The three classic school stories. Accept no substitute.
More than forty years ago Violaand#160;Swamp slinked into Room 207 at Horace B. Smedley School and whipped Miss Nelson's terrible, rude, worst-class-in-the-whole-school students into shape. In the intervening generations since the publication of Missand#160;Nelson Is Missing!, millions of children have been fascinated by the legend of Miss Swamp.and#160;A diabolical creation from the minds ofand#160;Harry G. Allard and James Marshall, Miss Nelson's alter ego illuminates the folly of misbehavior through amazing featsand#160;of disguise. And she's never been more hilarious than now!

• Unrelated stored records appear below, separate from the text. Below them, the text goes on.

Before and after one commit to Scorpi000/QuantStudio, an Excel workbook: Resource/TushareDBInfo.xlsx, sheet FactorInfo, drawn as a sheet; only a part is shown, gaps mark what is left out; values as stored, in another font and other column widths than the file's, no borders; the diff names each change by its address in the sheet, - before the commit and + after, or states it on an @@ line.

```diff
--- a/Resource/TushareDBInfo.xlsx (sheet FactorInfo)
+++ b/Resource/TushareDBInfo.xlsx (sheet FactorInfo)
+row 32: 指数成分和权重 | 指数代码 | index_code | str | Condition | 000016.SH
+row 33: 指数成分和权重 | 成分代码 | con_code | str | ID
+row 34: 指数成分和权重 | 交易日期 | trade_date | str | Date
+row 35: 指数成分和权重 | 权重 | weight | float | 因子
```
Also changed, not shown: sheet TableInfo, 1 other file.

For the first timeand#160;ever, Miss Nelson Is Missing!, Miss Nelson Is Back, and Miss Nelson Has a Field Day are available in one volume.and#160;This comical, collectable treasury of stories isand#160;aand#160;must-have for teachers and their mischievous students everywhere.and#160;
This collection features six of your favorite Little Critter®
Join Little Critter as he enters the school science fair, trains for a big race, enjoys a snowy day, spends the weekend with Grandma and Grandpa, and so much more.
When Little Critter is your friend, even the most ordinary day can turn into an adventure!
For the first timeand#160;ever Miss Nelson Is Missing!, Miss Nelson Is Back, and Miss Nelson Has a Field Day are available in one hilarious volume. This collectable treasury of stories with illustrations by the incomparable James Marshall isand#160;aand#160;must-have for teachers and their mischievous students everywhere.and#160;
About the Author
Harry Allard is the author of several hilarious books for children, including three books about Miss Nelson andandnbsp;four books about the Stupid family, all illustrated by James Marshall. He currently lives in Oaxaca, Mexico. James Marshall (1942and#8211;1992) created dozens of exuberant and captivating books for children, including The Stupids, Miss Nelson Is Missing!, and the ever-popular George and Martha books. Before creating his canon of classic, hilarious childrenand#8217;s books, James Marshall played the viola, studied French, and received a masterand#8217;s degree from Trinity College. He also doodled. It was the doodles, and the unforgettable characters that emerged from them, that led him to his lifeand#8217;s work as one of the finest creators of childrenand#8217;s books of the twentieth century. In 2007, James Marshall was posthumously awarded the Laura Ingalls Wilder medal for his lasting contribution to literature for children.